Im Focus: Can we see monkeys from space? Emerging technologies to map biodiversity

An international team of scientists has proposed a new multi-disciplinary approach in which an array of new technologies will allow us to map biodiversity and the risks that wildlife is facing at the scale of whole landscapes. The findings are published in Nature Ecology and Evolution. This international research is led by the Kunming Institute of Zoology from China, University of East Anglia, University of Leicester and the Leibniz Institute for Zoo and Wildlife Research.

Using a combination of satellite and ground data, the team proposes that it is now possible to map biodiversity with an accuracy that has not been previously...

Im Focus: Climate satellite: Tracking methane with robust laser technology

Heatwaves in the Arctic, longer periods of vegetation in Europe, severe floods in West Africa – starting in 2021, scientists want to explore the emissions of the greenhouse gas methane with the German-French satellite MERLIN. This is made possible by a new robust laser system of the Fraunhofer Institute for Laser Technology ILT in Aachen, which achieves unprecedented measurement accuracy.

Methane is primarily the result of the decomposition of organic matter. The gas has a 25 times greater warming potential than carbon dioxide, but is not as...

Im Focus: How protons move through a fuel cell

Hydrogen is regarded as the energy source of the future: It is produced with solar power and can be used to generate heat and electricity in fuel cells. Empa researchers have now succeeded in decoding the movement of hydrogen ions in crystals – a key step towards more efficient energy conversion in the hydrogen industry of tomorrow.

As charge carriers, electrons and ions play the leading role in electrochemical energy storage devices and converters such as batteries and fuel cells. Proton...

Im Focus: A unique data centre for cosmological simulations

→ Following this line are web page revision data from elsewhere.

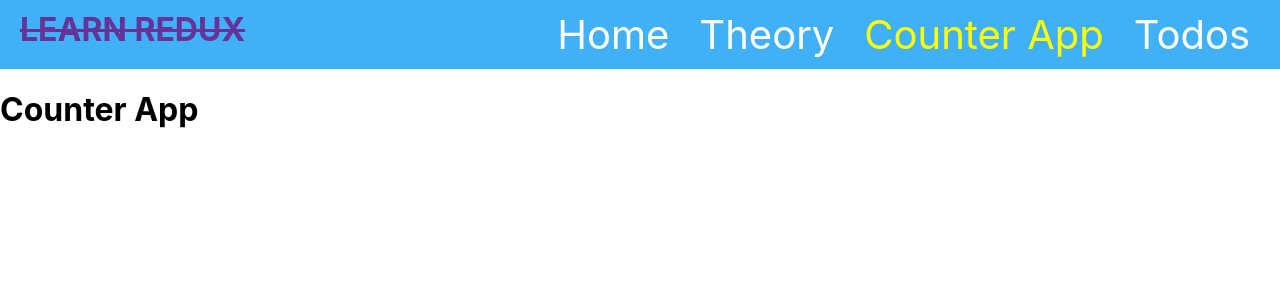
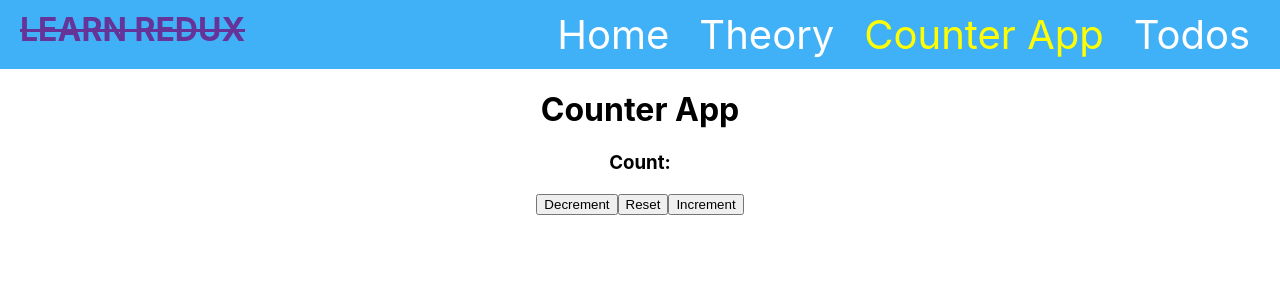
Before and after one commit to khaled39ab/Basic-Redux, a React (Create React App) app: page /counter-app in a window 1280 px wide. Shown: the top 300 px of the page. Built offline with nearby package versions, Linux system fonts and the light colour scheme.

Commit message:
added handle button

```diff
--- a/src/page/counter_app/Counter.js
+++ b/src/page/counter_app/Counter.js
@@ -1,10 +1,24 @@
 import React from 'react';
 
 const Counter = () => {
+    const handleDecrement = () => {
+
+    }
+    const handleReset = () => {
+
+    }
+    const handleIncrement = () => {
+
+    }
     return (
-        <div>
+        <div style={{ textAlign: 'center' }}>
             <h1>Counter App</h1>
-        </div>
+
+            <h3>Count: { }</h3>
+            <button onClick={handleDecrement}>Decrement</button>
+            <button onClick={handleReset}>Reset</button>
+            <button onClick={handleIncrement}>Increment</button>
+        </div >
     );
 };
 
```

Scientists from the Excellence Cluster Universe at the Ludwig-Maximilians-Universität Munich have establised "Cosmowebportal", a unique data centre for cosmological simulations located at the Leibniz Supercomputing Centre (LRZ) of the Bavarian Academy of Sciences. The complete results of a series of large hydrodynamical cosmological simulations are available, with data volumes typically exceeding several hundred terabytes. Scientists worldwide can interactively explore these complex simulations via a web interface and directly access the results.

With current telescopes, scientists can observe our Universe’s galaxies and galaxy clusters and their distribution along an invisible cosmic web. From the...

Im Focus: Scientists develop molecular thermometer for contactless measurement using infrared light

Temperature measurements possible even on the smallest scale / Molecular ruby for use in material sciences, biology, and medicine

Chemists at Johannes Gutenberg University Mainz (JGU) in cooperation with researchers of the German Federal Institute for Materials Research and Testing (BAM)...

All Focus news of the innovation-report >>>

Anzeige

Anzeige

Event News

Plants are networkers

19.06.2017 | Event News

Digital Survival Training for Executives

13.06.2017 | Event News

Global Learning Council Summit 2017

13.06.2017 | Event News

 
Latest News

Collapse of the European ice sheet caused chaos

27.06.2017 | Earth Sciences

NASA sees quick development of Hurricane Dora

27.06.2017 | Earth Sciences

New method to rapidly map the 'social networks' of proteins

27.06.2017 | Life Sciences

VideoLinks
B2B-VideoLinks
More VideoLinks >>>